# Information shown:
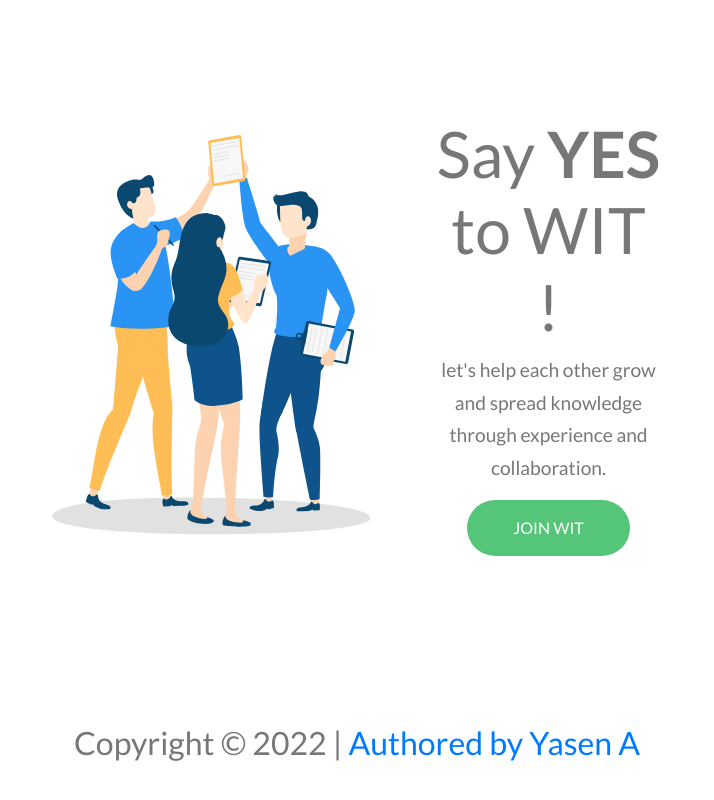
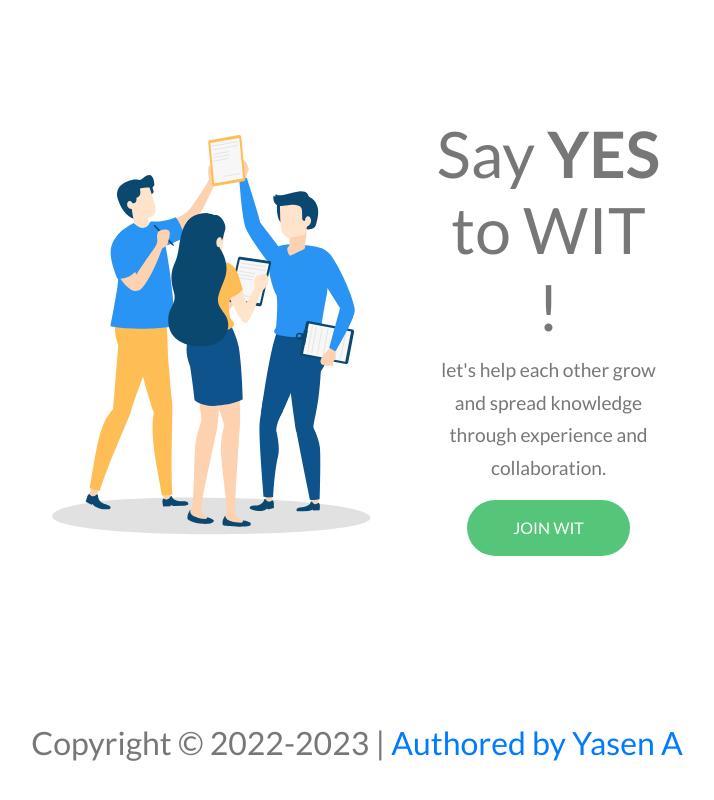
Before and after one commit to yasen002/smcWIT, a plain HTML site: page smcWIT/index.html in a window 1280 px wide. Shown: the part 2234-3034 px from the top of the page, without its empty margins (283-997 px from the left). Drawn offline with nearby package versions, Linux system fonts and the light colour scheme.

Commit message:
changed copy right

```diff
--- a/smcWIT/index.html
+++ b/smcWIT/index.html
@@ -173,6 +173,6 @@
         </div>
       </div>
     </section>
-    <footer> <p>Copyright &copy; 2022 | <a href="https://github.com/yasen002">Authored by Yasen A</a> </p></footer>
+    <footer> <p>Copyright &copy; 2022-2023 | <a href="https://github.com/yasen002">Authored by Yasen A</a> </p></footer>
   </body>
 </html>
```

# Task goal:
Write out the full listing verbatim, excluding its pictures.

# Response to the exercise:
Before and after one commit to yasen002/smcWIT, a plain HTML site: page smcWIT/index.html in a window 1280 px wide. Shown: the part 2234-3034 px from the top of the page, without its empty margins (283-997 px from the left). Drawn offline with nearby package versions, Linux system fonts and the light colour scheme.

Commit message:
changed copy right

```diff
--- a/smcWIT/index.html
+++ b/smcWIT/index.html
@@ -173,6 +173,6 @@
         </div>
       </div>
     </section>
-    <footer> <p>Copyright &copy; 2022 | <a href="https://github.com/yasen002">Authored by Yasen A</a> </p></footer>
+    <footer> <p>Copyright &copy; 2022-2023 | <a href="https://github.com/yasen002">Authored by Yasen A</a> </p></footer>
   </body>
 </html>
```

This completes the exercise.